» **EXERCISE DIRECTIONS**
What lines in the entries below contain the word "pictures"? Copy all of them.
-- THE DATA follows --
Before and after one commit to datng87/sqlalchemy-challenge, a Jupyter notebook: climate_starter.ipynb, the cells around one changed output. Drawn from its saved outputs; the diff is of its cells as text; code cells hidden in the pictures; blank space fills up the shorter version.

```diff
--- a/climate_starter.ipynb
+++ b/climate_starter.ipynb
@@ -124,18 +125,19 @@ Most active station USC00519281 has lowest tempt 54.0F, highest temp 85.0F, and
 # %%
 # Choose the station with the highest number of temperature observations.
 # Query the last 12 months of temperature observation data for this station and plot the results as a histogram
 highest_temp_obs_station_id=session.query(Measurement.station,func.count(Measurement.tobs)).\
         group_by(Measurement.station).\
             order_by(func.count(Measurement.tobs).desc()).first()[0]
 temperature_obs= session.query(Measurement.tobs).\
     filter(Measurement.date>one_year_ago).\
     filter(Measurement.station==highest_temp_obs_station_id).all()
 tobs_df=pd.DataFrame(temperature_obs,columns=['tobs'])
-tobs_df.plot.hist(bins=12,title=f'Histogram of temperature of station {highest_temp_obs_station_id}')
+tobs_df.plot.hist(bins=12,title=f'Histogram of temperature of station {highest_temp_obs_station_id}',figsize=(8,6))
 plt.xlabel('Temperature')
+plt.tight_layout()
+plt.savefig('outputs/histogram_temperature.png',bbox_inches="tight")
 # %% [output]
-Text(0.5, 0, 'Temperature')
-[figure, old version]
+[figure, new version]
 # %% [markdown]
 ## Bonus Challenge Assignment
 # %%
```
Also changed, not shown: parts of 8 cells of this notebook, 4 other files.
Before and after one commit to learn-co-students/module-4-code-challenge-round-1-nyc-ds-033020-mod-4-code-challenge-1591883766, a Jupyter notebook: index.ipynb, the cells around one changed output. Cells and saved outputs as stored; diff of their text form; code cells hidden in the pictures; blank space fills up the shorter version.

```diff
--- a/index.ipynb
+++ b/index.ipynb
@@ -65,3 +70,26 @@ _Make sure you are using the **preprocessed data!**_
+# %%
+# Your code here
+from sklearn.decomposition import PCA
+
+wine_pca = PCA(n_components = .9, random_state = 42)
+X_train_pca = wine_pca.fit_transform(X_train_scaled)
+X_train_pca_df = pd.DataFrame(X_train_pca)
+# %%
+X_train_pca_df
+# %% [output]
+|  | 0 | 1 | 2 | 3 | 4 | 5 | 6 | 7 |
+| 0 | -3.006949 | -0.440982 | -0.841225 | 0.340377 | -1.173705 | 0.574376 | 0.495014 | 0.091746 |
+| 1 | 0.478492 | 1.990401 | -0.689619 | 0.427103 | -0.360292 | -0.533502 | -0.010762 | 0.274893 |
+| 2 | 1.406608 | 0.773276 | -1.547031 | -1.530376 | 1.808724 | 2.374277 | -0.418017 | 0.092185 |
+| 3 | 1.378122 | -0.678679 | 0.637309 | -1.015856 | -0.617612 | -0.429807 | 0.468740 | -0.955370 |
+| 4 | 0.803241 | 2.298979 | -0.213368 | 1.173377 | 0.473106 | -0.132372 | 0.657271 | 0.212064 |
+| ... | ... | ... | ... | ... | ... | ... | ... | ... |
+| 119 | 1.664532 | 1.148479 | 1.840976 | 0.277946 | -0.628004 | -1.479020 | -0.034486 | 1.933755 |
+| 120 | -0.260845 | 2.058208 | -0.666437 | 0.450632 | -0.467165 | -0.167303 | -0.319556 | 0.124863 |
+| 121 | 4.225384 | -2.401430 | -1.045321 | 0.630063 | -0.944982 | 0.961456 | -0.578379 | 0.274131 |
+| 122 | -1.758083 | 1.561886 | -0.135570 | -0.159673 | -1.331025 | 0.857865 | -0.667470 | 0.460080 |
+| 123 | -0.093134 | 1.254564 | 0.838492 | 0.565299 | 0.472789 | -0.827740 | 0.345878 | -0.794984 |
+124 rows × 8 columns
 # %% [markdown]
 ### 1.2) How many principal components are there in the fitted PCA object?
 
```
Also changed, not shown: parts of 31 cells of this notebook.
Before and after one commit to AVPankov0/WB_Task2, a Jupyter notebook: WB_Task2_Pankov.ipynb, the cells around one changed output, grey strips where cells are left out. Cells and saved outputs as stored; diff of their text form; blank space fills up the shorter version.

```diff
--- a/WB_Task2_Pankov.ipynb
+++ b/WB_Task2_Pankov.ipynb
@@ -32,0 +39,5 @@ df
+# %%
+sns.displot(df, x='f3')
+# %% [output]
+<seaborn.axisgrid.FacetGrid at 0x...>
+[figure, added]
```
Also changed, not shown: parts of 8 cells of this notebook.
-- THE DATA concluded --
» **FINISHED EXERCISE**
Before and after one commit to datng87/sqlalchemy-challenge, a Jupyter notebook: climate_starter.ipynb, the cells around one changed output. Drawn from its saved outputs; the diff is of its cells as text; code cells hidden in the pictures; blank space fills up the shorter version.
Before and after one commit to learn-co-students/module-4-code-challenge-round-1-nyc-ds-033020-mod-4-code-challenge-1591883766, a Jupyter notebook: index.ipynb, the cells around one changed output. Cells and saved outputs as stored; diff of their text form; code cells hidden in the pictures; blank space fills up the shorter version.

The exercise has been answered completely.